Lomax and his fellow members of the U.S. Bartenders Guild communicate via text messages and follow the #occupysandy hashtag on Twitter and coordinate with the Red Hook Initiative to find out what supplies and resources are needed where. "I tell my friends 'Sleep tonight, volunteer tomorrow and brunch when you're dead,'" Lomax quipped. "And donations of coffee would be super welcome."
And while Occupy Sandy and the Red Hook Initiative can mobilize a volunteer army in 140 characters, hospitality pros can help with the logistics of plating hundreds of hot meals at a time.
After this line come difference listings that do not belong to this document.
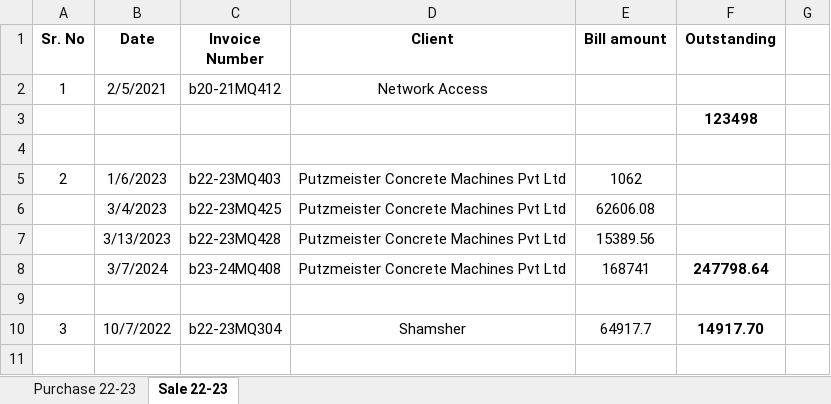
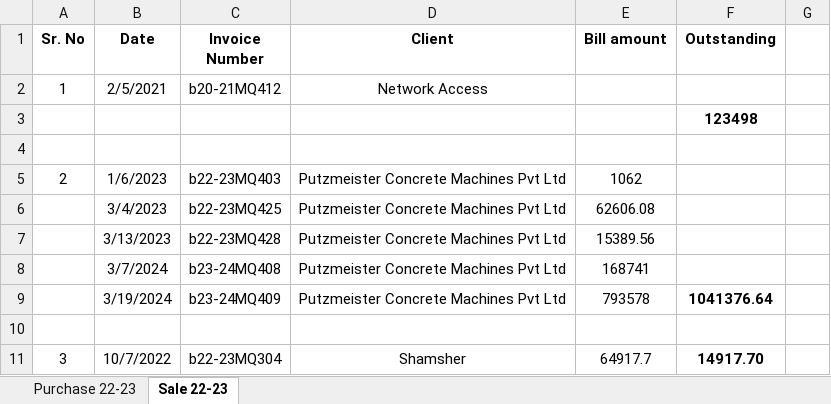
Before and after one commit to JPTechatronics/J-P-Techatronics-2023-2024-A, an Excel workbook: Outstandings.xlsx, sheet Sale 22-23, drawn as a sheet; only a part is shown; the shorter side is filled out with more unchanged rows; values as stored, in another font and other column widths than the file's, no borders; the diff names each change by its address in the sheet, - before the commit and + after, or states it on an @@ line.

```diff
--- a/Outstandings.xlsx (sheet Sale 22-23)
+++ b/Outstandings.xlsx (sheet Sale 22-23)
-F8 (Outstanding): 247798.64
+F8 (Outstanding): (empty)
+row 9:  | 3/19/2024 | b23-24MQ409 | Putzmeister Concrete Machines Pvt Ltd | 793578 | 1041376.64
```
Also changed, not shown: sheet Purchase 22-23, formulas that keep their value, Attendance.xlsx, Stock.xlsx, 1 other file.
Though power has been restored to nearly half of the Red Hook Houses, and the New York City Housing Authority promises heat within the next few days, Judelman remained dubious. He mused over the logistics of serving a seated Thanksgiving dinner to several thousand people and marveled over the Home Depot-purchased turkey fryer the Food Flood team was using to keep the soup piping hot in the crisp November air. He also spoke of Occupy's desire to establish a more permanent kitchen in the area once the immediate need was past. The teams exchanged information and made plans to join forces for their future efforts.
And as for that soup: Erma Ribera, a Red Hook Houses resident who had just had her power and water restored, shyly accepted a cup of the ribollita from a Food Flood Volunteer as she waited in line for pupusas. A smile broke out across her face. She kissed her fingers and blew it toward the team, "This is beautiful soup. God bless you. God bless you."